ASU researchers share how the future of technology can be built by looking for examples in nature

At the ASU Biomimicry Center, the interdisciplinary research hub is filled with everyone from engineers to designers. But they all have something in common, they're researchers and educators who work in their fields while trying to understand concepts, design principles and behaviors from the natural world and translate those things into usable information to further our capabilities. 

Podcast reporter Balin Overstolz-McNair spoke to two of these researchers: Hamid Marvi and Konrad Rykaczewski, both from the School for Engineering of Matter, Transport and Energy. Marvi uses biomimicry, or bio-inspired design, in soft robotics to understand movement and the basic physics of animals to then apply that to robots for medical, search and rescue or exploratory purposes. Rykaczewski studies materials and surfaces and recently published research explaining how Arizona rattlesnakes are able to collect water on their scales.
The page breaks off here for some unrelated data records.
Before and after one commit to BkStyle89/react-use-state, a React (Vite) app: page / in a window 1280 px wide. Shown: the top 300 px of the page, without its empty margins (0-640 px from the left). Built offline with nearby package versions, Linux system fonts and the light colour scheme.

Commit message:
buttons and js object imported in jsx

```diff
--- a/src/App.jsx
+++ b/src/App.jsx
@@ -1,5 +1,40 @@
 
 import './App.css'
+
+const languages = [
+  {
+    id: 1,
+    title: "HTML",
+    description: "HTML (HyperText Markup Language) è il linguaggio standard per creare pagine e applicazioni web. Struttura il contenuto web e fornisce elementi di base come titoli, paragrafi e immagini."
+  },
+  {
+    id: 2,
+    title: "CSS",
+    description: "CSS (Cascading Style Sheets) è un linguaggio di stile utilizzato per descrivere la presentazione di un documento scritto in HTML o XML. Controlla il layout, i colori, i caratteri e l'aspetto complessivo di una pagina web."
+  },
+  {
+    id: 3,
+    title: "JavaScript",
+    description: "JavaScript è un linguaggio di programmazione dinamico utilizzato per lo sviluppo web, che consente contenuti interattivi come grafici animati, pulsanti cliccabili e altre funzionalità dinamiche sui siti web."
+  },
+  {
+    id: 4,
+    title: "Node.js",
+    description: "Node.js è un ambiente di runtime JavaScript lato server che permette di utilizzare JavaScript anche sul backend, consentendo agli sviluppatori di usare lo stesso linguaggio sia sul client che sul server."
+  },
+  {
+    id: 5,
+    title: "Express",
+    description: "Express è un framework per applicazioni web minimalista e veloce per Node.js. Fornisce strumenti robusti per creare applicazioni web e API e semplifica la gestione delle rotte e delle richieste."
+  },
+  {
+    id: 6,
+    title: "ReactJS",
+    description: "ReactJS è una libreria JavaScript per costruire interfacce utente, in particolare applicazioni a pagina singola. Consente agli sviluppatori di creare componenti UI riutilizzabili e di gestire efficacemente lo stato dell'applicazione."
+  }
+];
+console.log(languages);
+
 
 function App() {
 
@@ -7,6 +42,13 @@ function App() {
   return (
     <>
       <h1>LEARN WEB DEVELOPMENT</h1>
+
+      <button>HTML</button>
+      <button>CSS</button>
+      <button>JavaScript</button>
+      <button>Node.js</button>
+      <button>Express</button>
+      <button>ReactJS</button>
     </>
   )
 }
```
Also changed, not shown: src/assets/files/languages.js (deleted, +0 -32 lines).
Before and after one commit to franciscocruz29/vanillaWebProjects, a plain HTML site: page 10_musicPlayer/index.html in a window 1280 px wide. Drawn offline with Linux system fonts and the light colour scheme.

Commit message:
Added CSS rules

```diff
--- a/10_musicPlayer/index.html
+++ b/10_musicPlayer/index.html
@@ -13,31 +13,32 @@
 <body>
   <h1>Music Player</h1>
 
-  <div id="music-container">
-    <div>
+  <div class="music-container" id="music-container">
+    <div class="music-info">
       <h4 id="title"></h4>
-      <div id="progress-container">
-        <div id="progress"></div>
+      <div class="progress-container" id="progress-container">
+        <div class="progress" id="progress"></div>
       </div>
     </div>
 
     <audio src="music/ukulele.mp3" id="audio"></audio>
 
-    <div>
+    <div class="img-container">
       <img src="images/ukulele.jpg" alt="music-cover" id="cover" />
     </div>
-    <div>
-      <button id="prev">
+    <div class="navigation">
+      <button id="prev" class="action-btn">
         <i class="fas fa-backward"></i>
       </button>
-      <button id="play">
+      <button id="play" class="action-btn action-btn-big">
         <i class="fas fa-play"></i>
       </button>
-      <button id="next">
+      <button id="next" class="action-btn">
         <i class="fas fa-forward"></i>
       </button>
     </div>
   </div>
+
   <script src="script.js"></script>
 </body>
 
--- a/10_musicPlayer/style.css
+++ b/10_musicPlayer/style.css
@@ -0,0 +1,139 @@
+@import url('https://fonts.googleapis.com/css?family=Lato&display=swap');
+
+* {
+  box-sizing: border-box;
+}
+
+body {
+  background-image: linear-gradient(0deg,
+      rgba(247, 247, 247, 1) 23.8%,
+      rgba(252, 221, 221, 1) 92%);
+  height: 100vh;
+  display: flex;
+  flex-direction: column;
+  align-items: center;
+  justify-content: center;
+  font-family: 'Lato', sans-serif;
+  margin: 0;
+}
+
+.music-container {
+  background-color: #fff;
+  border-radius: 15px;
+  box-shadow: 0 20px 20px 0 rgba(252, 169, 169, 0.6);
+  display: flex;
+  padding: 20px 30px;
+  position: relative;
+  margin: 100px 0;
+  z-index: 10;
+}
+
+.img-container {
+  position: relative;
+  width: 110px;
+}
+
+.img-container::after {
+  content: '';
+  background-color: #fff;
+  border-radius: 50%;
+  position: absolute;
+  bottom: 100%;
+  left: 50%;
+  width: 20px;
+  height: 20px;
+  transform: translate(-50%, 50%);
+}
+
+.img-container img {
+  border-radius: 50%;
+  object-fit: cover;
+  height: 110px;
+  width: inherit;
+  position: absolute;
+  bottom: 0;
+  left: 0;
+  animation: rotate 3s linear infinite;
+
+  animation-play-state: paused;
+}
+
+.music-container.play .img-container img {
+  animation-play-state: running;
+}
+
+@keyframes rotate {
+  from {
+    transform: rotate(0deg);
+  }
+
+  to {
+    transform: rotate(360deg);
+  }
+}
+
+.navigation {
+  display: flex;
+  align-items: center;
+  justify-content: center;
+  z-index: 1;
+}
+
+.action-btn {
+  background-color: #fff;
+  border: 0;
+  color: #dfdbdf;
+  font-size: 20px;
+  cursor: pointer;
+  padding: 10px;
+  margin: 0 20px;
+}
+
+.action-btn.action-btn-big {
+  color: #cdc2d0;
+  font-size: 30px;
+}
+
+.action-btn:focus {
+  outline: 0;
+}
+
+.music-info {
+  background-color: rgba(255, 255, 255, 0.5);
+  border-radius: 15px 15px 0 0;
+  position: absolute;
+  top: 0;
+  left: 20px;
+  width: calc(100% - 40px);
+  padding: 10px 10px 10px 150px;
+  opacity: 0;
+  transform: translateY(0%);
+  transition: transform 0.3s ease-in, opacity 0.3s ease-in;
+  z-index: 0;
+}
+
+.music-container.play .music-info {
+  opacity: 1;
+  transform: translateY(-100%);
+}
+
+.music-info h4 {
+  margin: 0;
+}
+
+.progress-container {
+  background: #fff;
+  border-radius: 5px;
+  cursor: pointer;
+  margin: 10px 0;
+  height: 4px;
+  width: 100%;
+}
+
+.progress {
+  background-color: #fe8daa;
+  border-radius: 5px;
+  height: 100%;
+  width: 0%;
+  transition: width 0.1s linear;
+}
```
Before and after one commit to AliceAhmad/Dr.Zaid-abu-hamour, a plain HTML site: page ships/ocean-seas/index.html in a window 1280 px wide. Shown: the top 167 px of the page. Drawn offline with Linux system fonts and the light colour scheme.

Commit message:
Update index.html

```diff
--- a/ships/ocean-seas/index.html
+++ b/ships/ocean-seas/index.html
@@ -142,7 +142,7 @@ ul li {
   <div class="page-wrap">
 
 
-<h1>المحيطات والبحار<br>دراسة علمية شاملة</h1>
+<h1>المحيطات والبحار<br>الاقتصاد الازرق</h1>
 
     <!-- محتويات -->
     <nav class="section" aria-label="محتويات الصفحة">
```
Previous episodes:

Future Now: How 3D printing is changing the way we build

Future Now: Blockchain and the Internet of Things


Reach the reporter at boversto@asu.edu and follow on Twitter @boversto_asu 

Like State Press on Facebook and follow @statepress on Twitter. 


Get the best of State Press delivered straight to your inbox.


×

Notice

This website uses cookies to make your expierence better and easier. By using this website you consent to our use of cookies. For more information, please see our Cookie Policy.